- **Task to complete**: I'd ask you to write out the lines below exactly, with no images.

(Web document revisions)
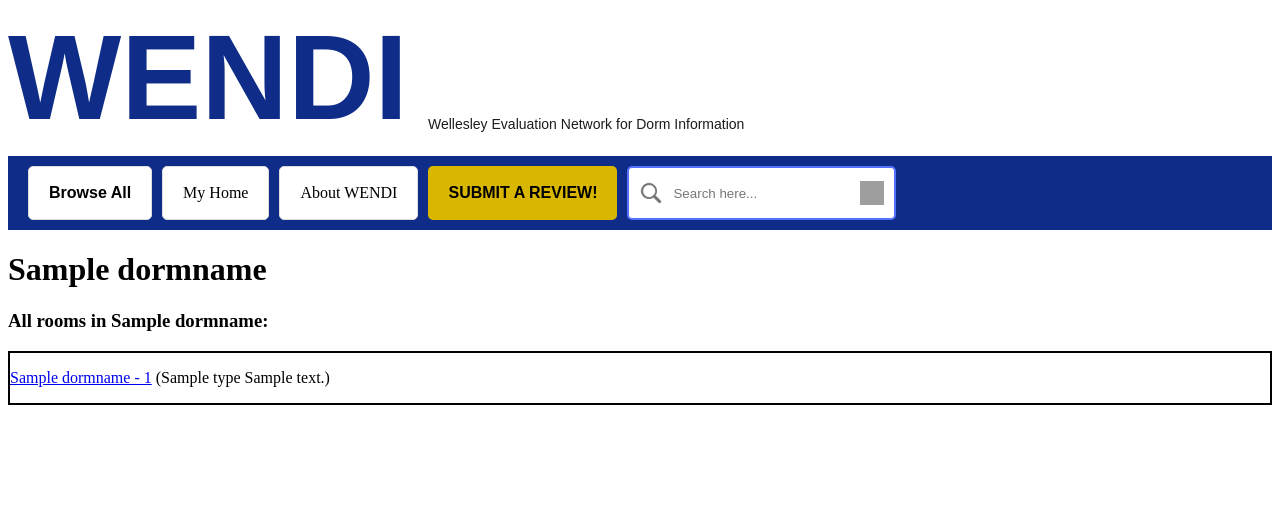
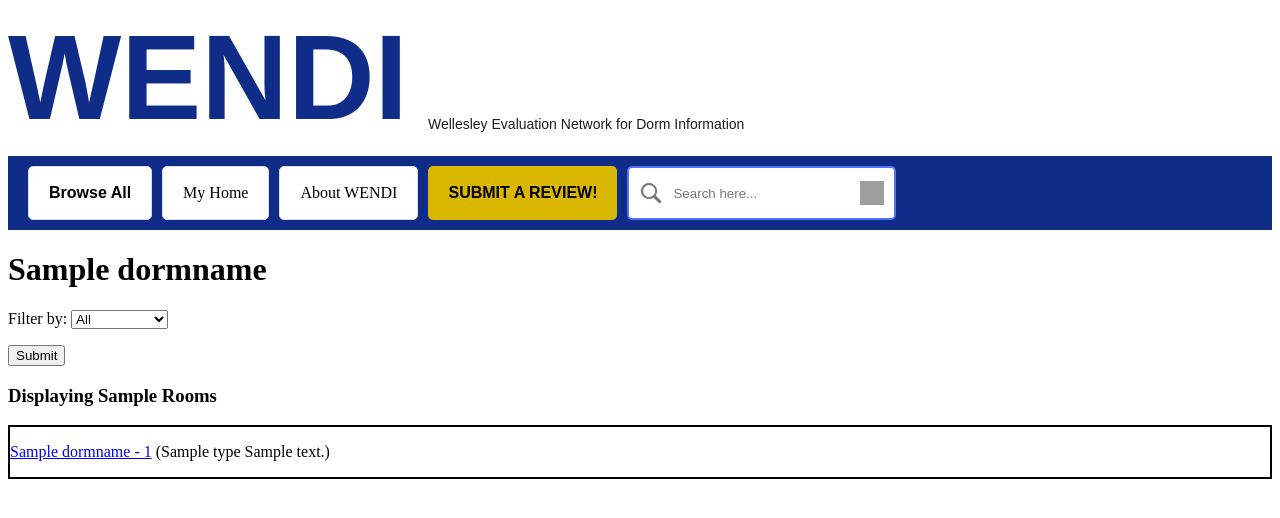
Before and after one commit to yanziv/WENDI, a Flask app: template templates/dorm.html in a window 1280 px wide. Shown: the top 518 px of the page. Run offline with Flask 3, Linux system fonts and the light colour scheme; the template is opened without the code that fills it: most values are stand-ins (such as "Sample title", 1, 10 or a date in 2020); grey boxes are pictures that could not be loaded.

Commit message:
added filter by room description to dorm page

```diff
--- a/templates/dorm.html
+++ b/templates/dorm.html
@@ -2,6 +2,17 @@
 
 {% block main_content %}
 <h1>{{dormname}}</h1>
+
+<form>
+    <label for="room-type">Filter by: </label>
+    <select id="room-type" name="room-type" required>
+        <option value="All">All</option>
+            {% for item in filterContent %}
+        <option value="{{item.description}}">{{item.description}}</option>
+            {% endfor %}
+    </select>
+    <p><input type='submit' value='Submit'></p>
+</form>
 
 <!-- <p>this is the dorm page, which displays a list of all the rooms in the specified dorm. the page will display different info
     based on which dorm the user is looking at. clicking on the rooms will redirect to the room page, which displays all the reviews
@@ -15,8 +26,9 @@
 
 
 
-<h3>All rooms in {{dormname}}:</h3>
+<h3>Displaying {{filterType}} Rooms</h3>
 <div class="{{dormname}}">
+
 
     {% for room in dorm %}
     <div id="{{room.number}}" style="border:solid 2px black; margin-bottom:15px;">
```
Also changed, not shown: templates/filter.html (added, +7 -0 lines).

- **Solution to this exercise**:
Before and after one commit to yanziv/WENDI, a Flask app: template templates/dorm.html in a window 1280 px wide. Shown: the top 518 px of the page. Run offline with Flask 3, Linux system fonts and the light colour scheme; the template is opened without the code that fills it: most values are stand-ins (such as "Sample title", 1, 10 or a date in 2020); grey boxes are pictures that could not be loaded.

Commit message:
added filter by room description to dorm page

```diff
--- a/templates/dorm.html
+++ b/templates/dorm.html
@@ -2,6 +2,17 @@
 
 {% block main_content %}
 <h1>{{dormname}}</h1>
+
+<form>
+    <label for="room-type">Filter by: </label>
+    <select id="room-type" name="room-type" required>
+        <option value="All">All</option>
+            {% for item in filterContent %}
+        <option value="{{item.description}}">{{item.description}}</option>
+            {% endfor %}
+    </select>
+    <p><input type='submit' value='Submit'></p>
+</form>
 
 <!-- <p>this is the dorm page, which displays a list of all the rooms in the specified dorm. the page will display different info
     based on which dorm the user is looking at. clicking on the rooms will redirect to the room page, which displays all the reviews
@@ -15,8 +26,9 @@
 
 
 
-<h3>All rooms in {{dormname}}:</h3>
+<h3>Displaying {{filterType}} Rooms</h3>
 <div class="{{dormname}}">
+
 
     {% for room in dorm %}
     <div id="{{room.number}}" style="border:solid 2px black; margin-bottom:15px;">
```
Also changed, not shown: templates/filter.html (added, +7 -0 lines).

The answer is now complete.